They are not suited to determining the change in the portfolio value
between two consecutive dates within a given date range.
Advantages of using Time Weighted
Rates of Return
It enables investors to determine rates of return independent of when
capital is added or withdrawn from the available investment fund. More commonly
this relates to fund managers and not private investors, as fund managers have
limited control over when they receive funds from investors, or when the
investor choose to withdraw their funds.
Ideally suited to environments where you have shared ownership, as they
enable ownership to be allocated based on the value of the assets and the
amount invested or withdrawn at any point in time.
Relatively simple to understand and calculate; for example when using the
Unit Valuation System the unit value is the sum of the assets divided by the
number of units in circulation. If you want to invest more money, you simply
buy more units at the current unit value. This is primarily used in all mutual
fund schemes.
Disadvantages of using Time
Weighted Rates of Return
They do not factor in how long money has been invested and therefore when
it was invested. As an investor, the Money Weighted Return measures, such as
the Internal Rate of Return enable you to track your performance over time.

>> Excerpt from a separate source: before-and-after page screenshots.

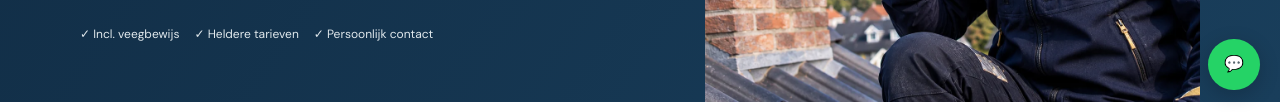
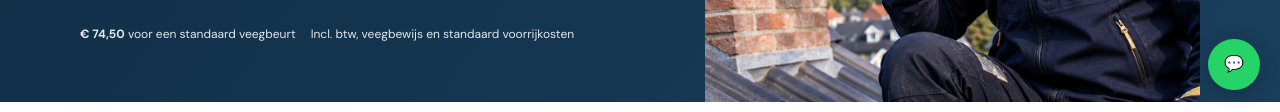
Before and after one commit to DebaSchouwKracht/-DebaSchouwKracht.github.io, a plain HTML site: page index.html in a window 1280 px wide. Shown: the part 688-800 px from the top of the page. Drawn offline with Linux system fonts and the light colour scheme.

Commit message:
Toon het veegtarief op de homepage

```diff
--- a/index.html
+++ b/index.html
@@ -229,9 +229,8 @@
         </a>
 
         <div class="trust">
-          <span>✓ Incl. veegbewijs</span>
-          <span>✓ Heldere tarieven</span>
-          <span>✓ Persoonlijk contact</span>
+          <span><strong>€ 74,50</strong> voor een standaard veegbeurt</span>
+          <span>Incl. btw, veegbewijs en standaard voorrijkosten</span>
         </div>
 
       </div>
```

For
example the Unit Value might reflect that you have made a return of 100% but if
your unit value does not consistently increase, you can find yourself in a
position where your Internal Rate of Return is falling month after month, which
results in your investment capital devaluing with time.
Time Weighted metrics are not suited to comparing investment
performance for different investment portfolio.
....